- Hyaluronic Acid solution at 1% (natural glycosaminoglycan also in the snail secretion and in human skin – has a high capacity to hold in water – moisturizer)
- Glycerin (humectant)
- Seaweed Extract (antioxidant, moisturizer and a source of oligoelements)
- Sodium salt of pyroglutamic acid (naturally in human skin – moisturizer)
- Helix Aspersa Müller Secretion (biological glyco-conjugates)
- Ethylhexylglycerin (surfactant and preservant enhancer)
- Phenoxyethanol (preservant)
- Glycyrrhiza inflata Batalin (Licorice) Root Extract containing licochalcone-A
Our natural skin care products are manufactured in a state of the art Cosmetic Laboratory in the USA, based on Helix Aspersa Müller’s Immune Serum collected, stabilized, and sterilized in Chile.

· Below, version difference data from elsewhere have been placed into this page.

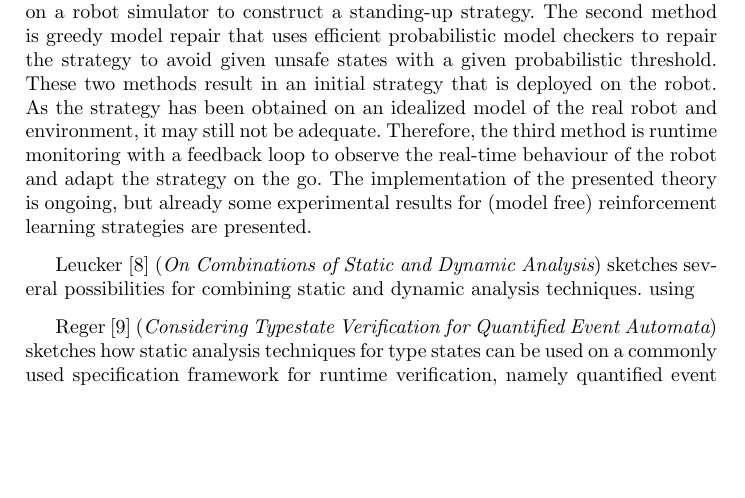
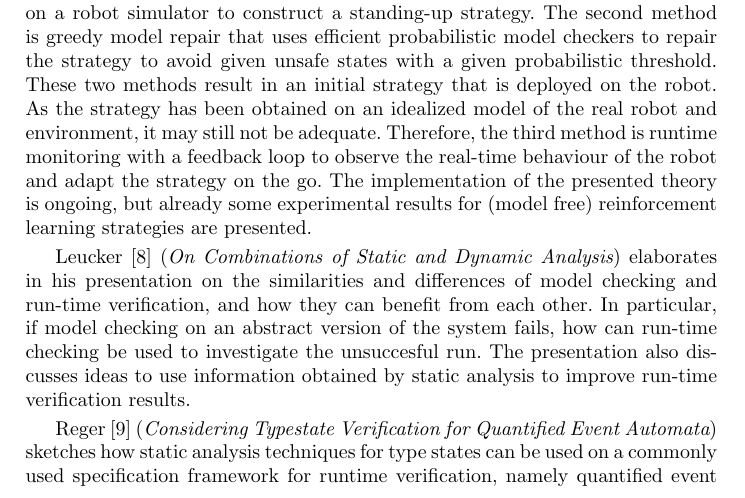
Before and after one commit to havelund/isola-2016-static-dynamic, a LaTeX paper (main.tex, which reads paper-97.tex): part of page 3 of 5, cut so that both start at the same text, the shorter picture padded with empty space. Compiled offline with pdfLaTeX.

Commit message:
added some more text about paper Martin Leucker

```diff
--- a/paper-97.tex
+++ b/paper-97.tex
@@ -6,5 +6,10 @@
 Leucker
 \cite{isola-2016-leucker}
 ({\em On Combinations of Static and Dynamic Analysis})
-sketches several possibilities for combining static and dynamic
-analysis techniques.  using
+elaborates in his presentation on the similarities and differences of
+model checking and run-time verification, and how they can benefit
+from each other. In particular, if model checking on an abstract
+version of the system fails, how can run-time checking be used to
+investigate the unsuccesful run. The presentation also discusses ideas
+to use information obtained by static analysis to improve run-time
+verification results.
```
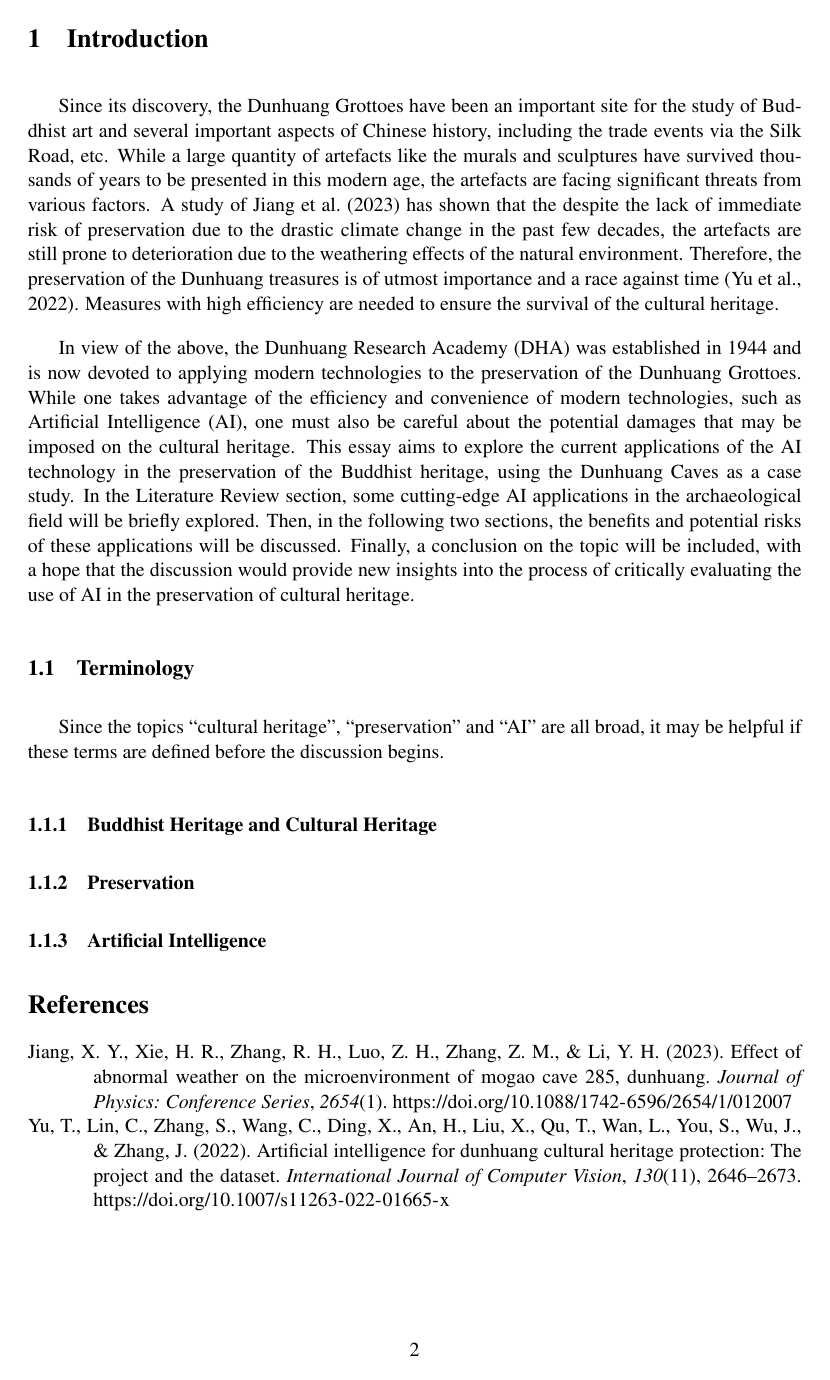
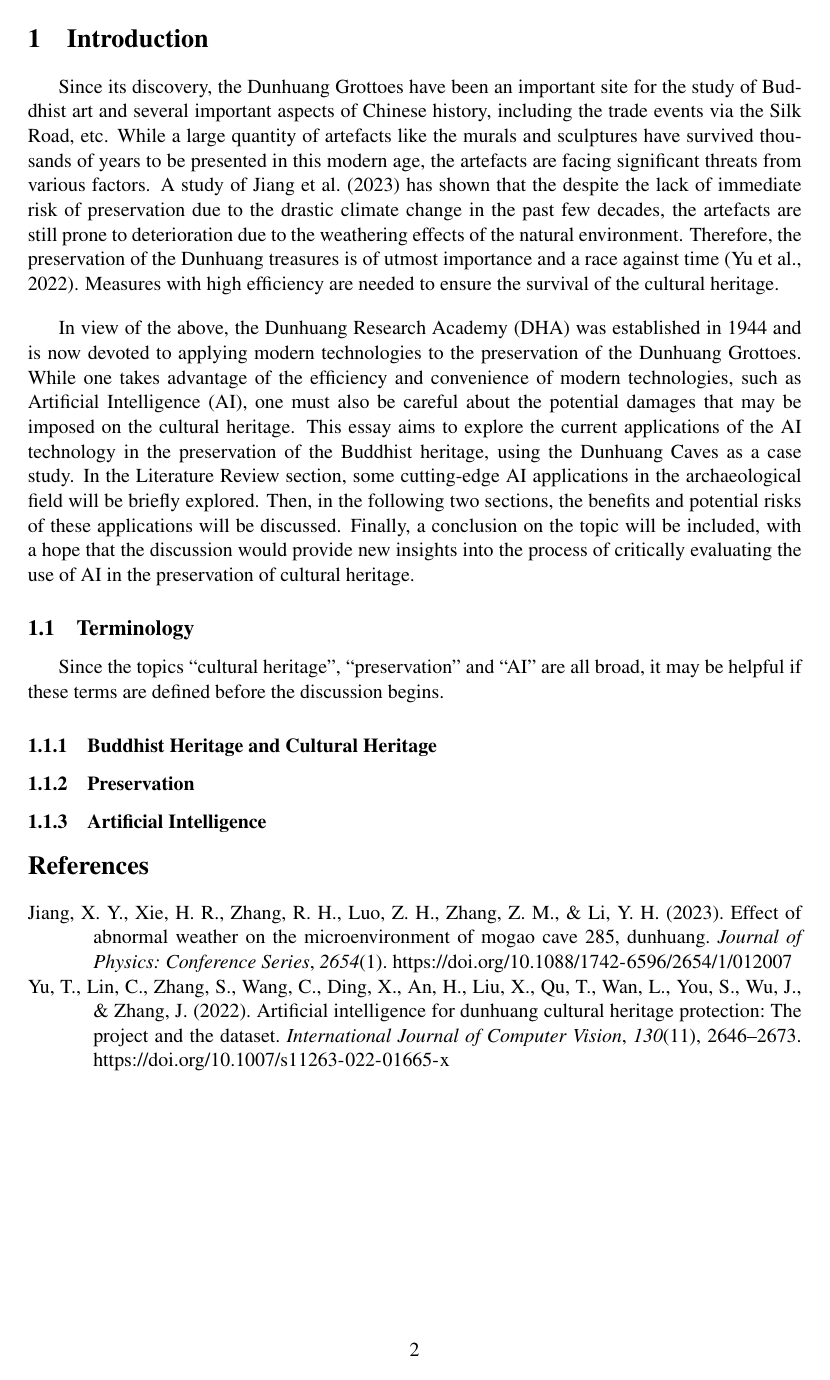
Before and after one commit to ShingZhanho/HKU-Notes, a LaTeX document (src/CCCH9044-Individual-Essay/CCCH9044-Individual-Essay.tex, which reads src/CCCH9044-Individual-Essay/packages.tex, src/CCCH9044-Individual-Essay/preambles.tex): page 2 of 2. Compiled offline with pdfLaTeX.

Commit message:
fix: use package parskip to adjust spacing

```diff
--- a/src/CCCH9044-Individual-Essay/packages.tex
+++ b/src/CCCH9044-Individual-Essay/packages.tex
@@ -8,5 +8,6 @@
     \usepackage[nameinlink]{cleveref} %nameinlink ensures that the entire element is clickable in the pdf, not just the number
 \usepackage{indentfirst}
 \usepackage{multicol}
+\usepackage[skip=1em,indent]{parskip}
 \usepackage{tabularx}
 \usepackage{times}
--- a/src/CCCH9044-Individual-Essay/preambles.tex
+++ b/src/CCCH9044-Individual-Essay/preambles.tex
@@ -6,5 +6,3 @@
 % \apaciteinpar = Cite in Parenthesis ==> "Author, Year"
 % parenthesis is not included for using this command for multiple authors
 \newcommand{\apaciteaspar}[1]{\citeauthor{#1}, \citeyear{#1}}
-
-\parskip=1em
```
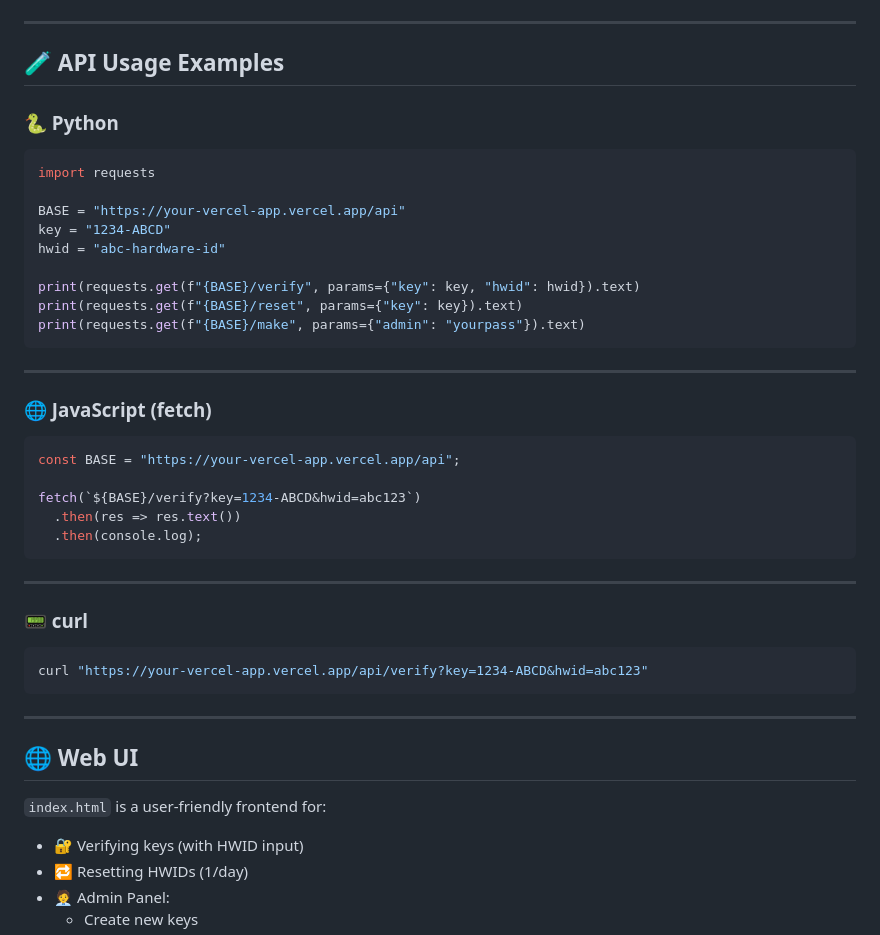
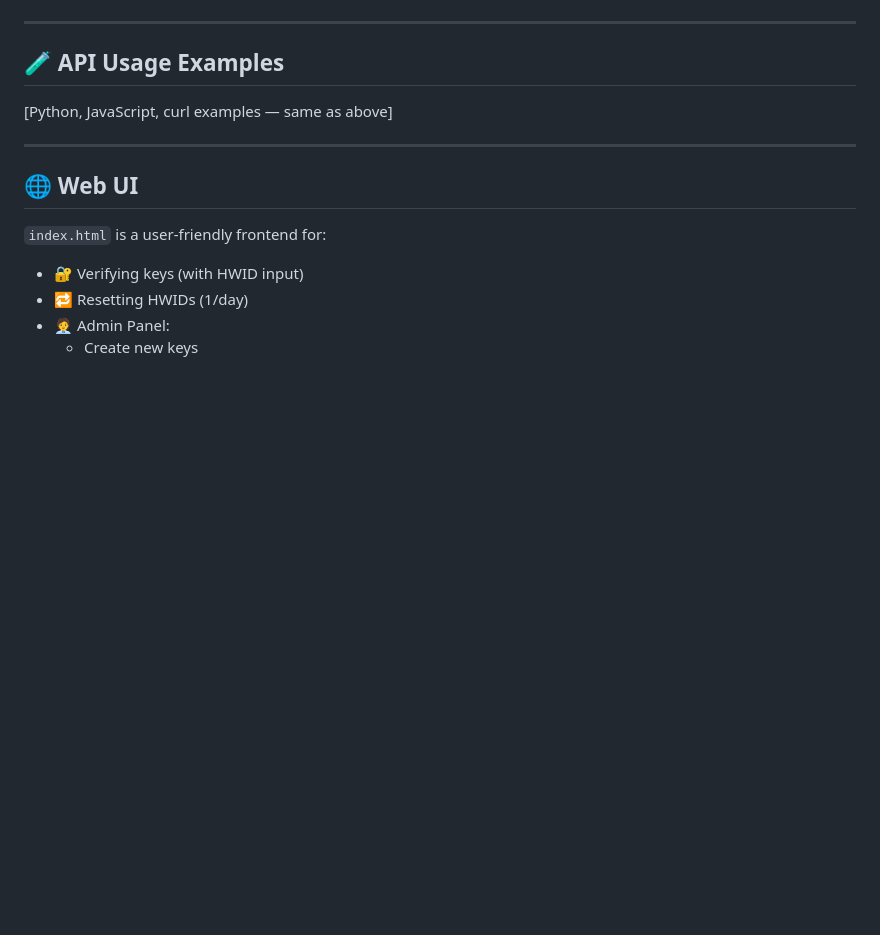
Before and after one commit to Foundpe/EGate, a Markdown page: README.md, the part around one of its changes. Drawn GitHub-style; blank space fills up the shorter version.

````diff
--- a/README.md
+++ b/README.md
@@ -143,39 +70,7 @@ Deletes **all keys** permanently.
 
 ## 🧪 API Usage Examples
 
-### 🐍 Python
-
-```python
-import requests
-
-BASE = "https://your-vercel-app.vercel.app/api"
-key = "1234-ABCD"
-hwid = "abc-hardware-id"
-
-print(requests.get(f"{BASE}/verify", params={"key": key, "hwid": hwid}).text)
-print(requests.get(f"{BASE}/reset", params={"key": key}).text)
-print(requests.get(f"{BASE}/make", params={"admin": "yourpass"}).text)
-```
-
----
-
-### 🌐 JavaScript (fetch)
-
-```js
-const BASE = "https://your-vercel-app.vercel.app/api";
-
-fetch(`${BASE}/verify?key=1234-ABCD&hwid=abc123`)
-  .then(res => res.text())
-  .then(console.log);
-```
-
----
-
-### 📟 curl
-
-```bash
-curl "https://your-vercel-app.vercel.app/api/verify?key=1234-ABCD&hwid=abc123"
-```
+[Python, JavaScript, curl examples — same as above]
 
 ---
 
````
Also changed, not shown: other parts of README.md (+38 -78 lines).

Disruption of the skin by acne inflammation, infection, sun damage, disease, lesions due to trauma, surgery, burns, accidents, or by chemical, dermabrasion or laser procedures used for skin renewal, generates a signal to the natural immune system and initiates responses that may or may not be effective in a) preventing an impending invasion from surrounding microbes, b) inducing the production of antimicrobial peptides on the surface of the skin, and c) triggering the regeneration of new healthy cells to replace those damaged.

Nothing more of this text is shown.